Work instructions:
Search the data for the word "Guide". Reproduce every line where it is found.

[Records to process — start]

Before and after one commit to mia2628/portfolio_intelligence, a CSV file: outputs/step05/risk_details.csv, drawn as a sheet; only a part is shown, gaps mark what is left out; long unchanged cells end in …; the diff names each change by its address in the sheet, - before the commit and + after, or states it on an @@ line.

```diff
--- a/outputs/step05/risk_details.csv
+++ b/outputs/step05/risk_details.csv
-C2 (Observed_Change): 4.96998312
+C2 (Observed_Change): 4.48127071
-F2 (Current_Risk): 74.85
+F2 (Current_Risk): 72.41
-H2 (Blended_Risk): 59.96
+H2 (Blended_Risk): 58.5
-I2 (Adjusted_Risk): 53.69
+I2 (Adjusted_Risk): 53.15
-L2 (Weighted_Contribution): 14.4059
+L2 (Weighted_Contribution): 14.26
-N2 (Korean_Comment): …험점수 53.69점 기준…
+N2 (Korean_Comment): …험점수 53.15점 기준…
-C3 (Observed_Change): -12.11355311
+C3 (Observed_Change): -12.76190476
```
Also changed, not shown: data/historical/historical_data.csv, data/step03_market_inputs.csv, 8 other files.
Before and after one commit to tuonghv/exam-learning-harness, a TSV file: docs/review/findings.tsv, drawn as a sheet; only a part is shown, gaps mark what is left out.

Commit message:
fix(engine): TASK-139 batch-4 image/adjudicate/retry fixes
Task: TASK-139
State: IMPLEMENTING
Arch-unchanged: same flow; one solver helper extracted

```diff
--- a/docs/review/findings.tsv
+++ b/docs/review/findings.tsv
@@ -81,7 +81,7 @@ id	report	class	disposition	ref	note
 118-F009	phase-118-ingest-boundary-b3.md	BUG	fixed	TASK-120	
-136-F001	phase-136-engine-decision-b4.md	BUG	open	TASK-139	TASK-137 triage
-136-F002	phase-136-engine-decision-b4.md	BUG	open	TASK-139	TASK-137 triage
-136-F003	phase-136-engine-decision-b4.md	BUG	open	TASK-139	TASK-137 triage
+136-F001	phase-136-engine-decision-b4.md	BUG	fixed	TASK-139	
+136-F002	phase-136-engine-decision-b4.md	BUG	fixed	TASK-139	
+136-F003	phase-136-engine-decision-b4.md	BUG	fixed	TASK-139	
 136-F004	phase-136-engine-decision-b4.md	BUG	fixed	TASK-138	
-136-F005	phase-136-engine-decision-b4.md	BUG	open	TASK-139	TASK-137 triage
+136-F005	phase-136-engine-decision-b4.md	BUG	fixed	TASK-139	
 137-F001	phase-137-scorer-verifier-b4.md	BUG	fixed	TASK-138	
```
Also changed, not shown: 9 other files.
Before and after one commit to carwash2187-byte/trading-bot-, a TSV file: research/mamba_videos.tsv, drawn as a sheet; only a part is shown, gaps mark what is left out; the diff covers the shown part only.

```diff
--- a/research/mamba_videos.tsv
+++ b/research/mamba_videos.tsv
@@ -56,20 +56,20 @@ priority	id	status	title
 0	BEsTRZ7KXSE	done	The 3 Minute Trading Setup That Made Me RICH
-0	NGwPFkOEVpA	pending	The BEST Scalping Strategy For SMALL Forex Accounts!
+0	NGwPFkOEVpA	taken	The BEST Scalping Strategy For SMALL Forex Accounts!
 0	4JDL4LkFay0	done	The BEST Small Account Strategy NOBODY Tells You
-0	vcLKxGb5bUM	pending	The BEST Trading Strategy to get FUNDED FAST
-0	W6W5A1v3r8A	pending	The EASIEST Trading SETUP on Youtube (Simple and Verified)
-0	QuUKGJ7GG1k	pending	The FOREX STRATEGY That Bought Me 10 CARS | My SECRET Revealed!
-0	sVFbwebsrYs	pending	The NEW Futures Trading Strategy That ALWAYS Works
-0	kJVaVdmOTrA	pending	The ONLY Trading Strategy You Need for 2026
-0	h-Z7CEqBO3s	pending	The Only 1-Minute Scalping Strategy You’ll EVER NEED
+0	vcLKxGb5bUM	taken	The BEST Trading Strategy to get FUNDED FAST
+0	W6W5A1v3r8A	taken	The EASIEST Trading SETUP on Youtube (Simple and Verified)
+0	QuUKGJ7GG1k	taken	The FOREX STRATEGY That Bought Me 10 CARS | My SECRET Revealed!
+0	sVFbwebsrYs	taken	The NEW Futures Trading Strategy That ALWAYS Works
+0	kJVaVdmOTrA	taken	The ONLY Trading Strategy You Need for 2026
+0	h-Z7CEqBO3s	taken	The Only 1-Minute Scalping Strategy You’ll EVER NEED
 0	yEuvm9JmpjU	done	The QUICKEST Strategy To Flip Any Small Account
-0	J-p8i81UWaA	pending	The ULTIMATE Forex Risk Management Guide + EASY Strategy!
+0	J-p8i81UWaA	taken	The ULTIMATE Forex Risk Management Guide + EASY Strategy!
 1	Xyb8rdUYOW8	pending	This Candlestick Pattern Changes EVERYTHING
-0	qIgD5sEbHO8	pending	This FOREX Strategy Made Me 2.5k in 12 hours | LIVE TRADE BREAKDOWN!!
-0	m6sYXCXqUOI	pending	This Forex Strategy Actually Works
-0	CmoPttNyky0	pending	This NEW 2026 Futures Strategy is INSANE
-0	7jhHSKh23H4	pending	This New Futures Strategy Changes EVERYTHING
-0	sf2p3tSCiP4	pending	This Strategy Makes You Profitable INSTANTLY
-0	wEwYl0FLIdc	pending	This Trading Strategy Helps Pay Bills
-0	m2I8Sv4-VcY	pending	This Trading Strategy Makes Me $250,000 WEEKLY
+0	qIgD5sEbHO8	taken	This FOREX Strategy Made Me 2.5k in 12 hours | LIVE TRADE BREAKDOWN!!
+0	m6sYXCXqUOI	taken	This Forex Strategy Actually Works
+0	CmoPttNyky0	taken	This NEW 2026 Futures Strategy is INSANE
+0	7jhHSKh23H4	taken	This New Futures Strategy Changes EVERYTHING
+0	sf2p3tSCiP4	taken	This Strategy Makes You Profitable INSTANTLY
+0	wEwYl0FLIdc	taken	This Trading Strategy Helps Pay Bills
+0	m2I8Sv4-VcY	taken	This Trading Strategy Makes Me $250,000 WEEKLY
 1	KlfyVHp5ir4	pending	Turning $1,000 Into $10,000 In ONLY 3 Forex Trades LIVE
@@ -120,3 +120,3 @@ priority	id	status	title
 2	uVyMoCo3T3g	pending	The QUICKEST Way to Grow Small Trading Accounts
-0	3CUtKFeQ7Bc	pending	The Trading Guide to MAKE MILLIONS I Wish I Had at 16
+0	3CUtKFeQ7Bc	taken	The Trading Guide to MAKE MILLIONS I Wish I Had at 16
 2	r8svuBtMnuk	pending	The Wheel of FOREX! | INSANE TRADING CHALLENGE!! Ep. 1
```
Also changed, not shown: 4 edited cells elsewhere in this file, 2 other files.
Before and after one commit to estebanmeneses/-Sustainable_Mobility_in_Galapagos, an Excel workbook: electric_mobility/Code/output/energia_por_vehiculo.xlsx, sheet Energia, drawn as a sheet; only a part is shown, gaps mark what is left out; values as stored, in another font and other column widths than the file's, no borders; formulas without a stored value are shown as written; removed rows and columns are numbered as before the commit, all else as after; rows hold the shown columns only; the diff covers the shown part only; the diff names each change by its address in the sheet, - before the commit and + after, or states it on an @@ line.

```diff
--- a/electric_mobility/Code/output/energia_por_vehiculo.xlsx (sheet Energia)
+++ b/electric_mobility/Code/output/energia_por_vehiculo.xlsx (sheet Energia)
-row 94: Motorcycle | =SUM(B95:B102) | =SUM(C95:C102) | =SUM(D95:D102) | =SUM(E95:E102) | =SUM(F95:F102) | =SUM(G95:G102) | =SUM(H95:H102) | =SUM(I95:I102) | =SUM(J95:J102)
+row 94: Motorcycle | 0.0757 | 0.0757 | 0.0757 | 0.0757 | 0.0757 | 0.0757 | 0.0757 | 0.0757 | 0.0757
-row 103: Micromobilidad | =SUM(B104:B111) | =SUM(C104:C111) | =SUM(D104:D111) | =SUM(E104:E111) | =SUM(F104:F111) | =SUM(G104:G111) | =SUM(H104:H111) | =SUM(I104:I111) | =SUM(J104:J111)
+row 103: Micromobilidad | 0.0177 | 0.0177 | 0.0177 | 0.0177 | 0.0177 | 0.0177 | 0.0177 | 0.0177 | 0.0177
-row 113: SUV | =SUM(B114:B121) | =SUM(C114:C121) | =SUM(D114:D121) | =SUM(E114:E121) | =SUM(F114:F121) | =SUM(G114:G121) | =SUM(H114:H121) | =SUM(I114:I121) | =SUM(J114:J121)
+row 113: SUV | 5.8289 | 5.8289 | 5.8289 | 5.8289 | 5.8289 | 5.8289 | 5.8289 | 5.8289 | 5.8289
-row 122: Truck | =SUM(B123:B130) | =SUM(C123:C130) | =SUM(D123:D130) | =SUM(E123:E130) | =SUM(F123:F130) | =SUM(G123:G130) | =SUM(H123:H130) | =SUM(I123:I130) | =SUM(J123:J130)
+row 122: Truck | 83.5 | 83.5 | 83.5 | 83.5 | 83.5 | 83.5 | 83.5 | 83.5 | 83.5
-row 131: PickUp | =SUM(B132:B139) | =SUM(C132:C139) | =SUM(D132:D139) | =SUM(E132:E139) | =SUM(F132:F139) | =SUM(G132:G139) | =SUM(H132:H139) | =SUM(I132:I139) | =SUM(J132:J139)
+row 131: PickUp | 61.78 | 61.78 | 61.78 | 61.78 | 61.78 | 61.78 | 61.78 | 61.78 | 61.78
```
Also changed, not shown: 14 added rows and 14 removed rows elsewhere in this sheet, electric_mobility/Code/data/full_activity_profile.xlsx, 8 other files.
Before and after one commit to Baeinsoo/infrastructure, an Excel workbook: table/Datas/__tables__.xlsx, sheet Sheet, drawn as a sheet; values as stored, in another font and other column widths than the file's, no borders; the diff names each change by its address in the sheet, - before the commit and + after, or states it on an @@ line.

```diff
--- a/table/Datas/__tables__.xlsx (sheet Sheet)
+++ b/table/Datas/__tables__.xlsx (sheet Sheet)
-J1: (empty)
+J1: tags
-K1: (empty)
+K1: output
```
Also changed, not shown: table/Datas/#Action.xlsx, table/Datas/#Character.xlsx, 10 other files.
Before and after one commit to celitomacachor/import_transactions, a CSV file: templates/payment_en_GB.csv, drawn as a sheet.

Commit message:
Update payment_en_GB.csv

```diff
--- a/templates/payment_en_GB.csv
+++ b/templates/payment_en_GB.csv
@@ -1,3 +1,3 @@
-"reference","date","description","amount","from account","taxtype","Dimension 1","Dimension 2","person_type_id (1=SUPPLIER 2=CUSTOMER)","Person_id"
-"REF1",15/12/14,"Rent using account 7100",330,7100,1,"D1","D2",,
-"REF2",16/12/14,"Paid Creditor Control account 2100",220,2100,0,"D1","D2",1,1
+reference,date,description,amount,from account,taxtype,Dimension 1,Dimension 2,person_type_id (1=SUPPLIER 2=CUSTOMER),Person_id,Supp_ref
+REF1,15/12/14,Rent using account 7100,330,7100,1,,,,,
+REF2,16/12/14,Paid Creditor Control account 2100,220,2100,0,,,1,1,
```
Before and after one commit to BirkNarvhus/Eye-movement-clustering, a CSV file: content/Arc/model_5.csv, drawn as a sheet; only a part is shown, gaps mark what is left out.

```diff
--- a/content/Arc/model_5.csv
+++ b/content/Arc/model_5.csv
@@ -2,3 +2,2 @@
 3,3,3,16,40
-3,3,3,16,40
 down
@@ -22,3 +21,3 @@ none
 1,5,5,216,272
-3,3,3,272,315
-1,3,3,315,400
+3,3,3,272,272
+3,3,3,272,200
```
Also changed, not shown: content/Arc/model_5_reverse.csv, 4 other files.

[Records to process — finish]

Response to this task:
-0	J-p8i81UWaA	pending	The ULTIMATE Forex Risk Management Guide + EASY Strategy!
+0	J-p8i81UWaA	taken	The ULTIMATE Forex Risk Management Guide + EASY Strategy!
-0	3CUtKFeQ7Bc	pending	The Trading Guide to MAKE MILLIONS I Wish I Had at 16
+0	3CUtKFeQ7Bc	taken	The Trading Guide to MAKE MILLIONS I Wish I Had at 16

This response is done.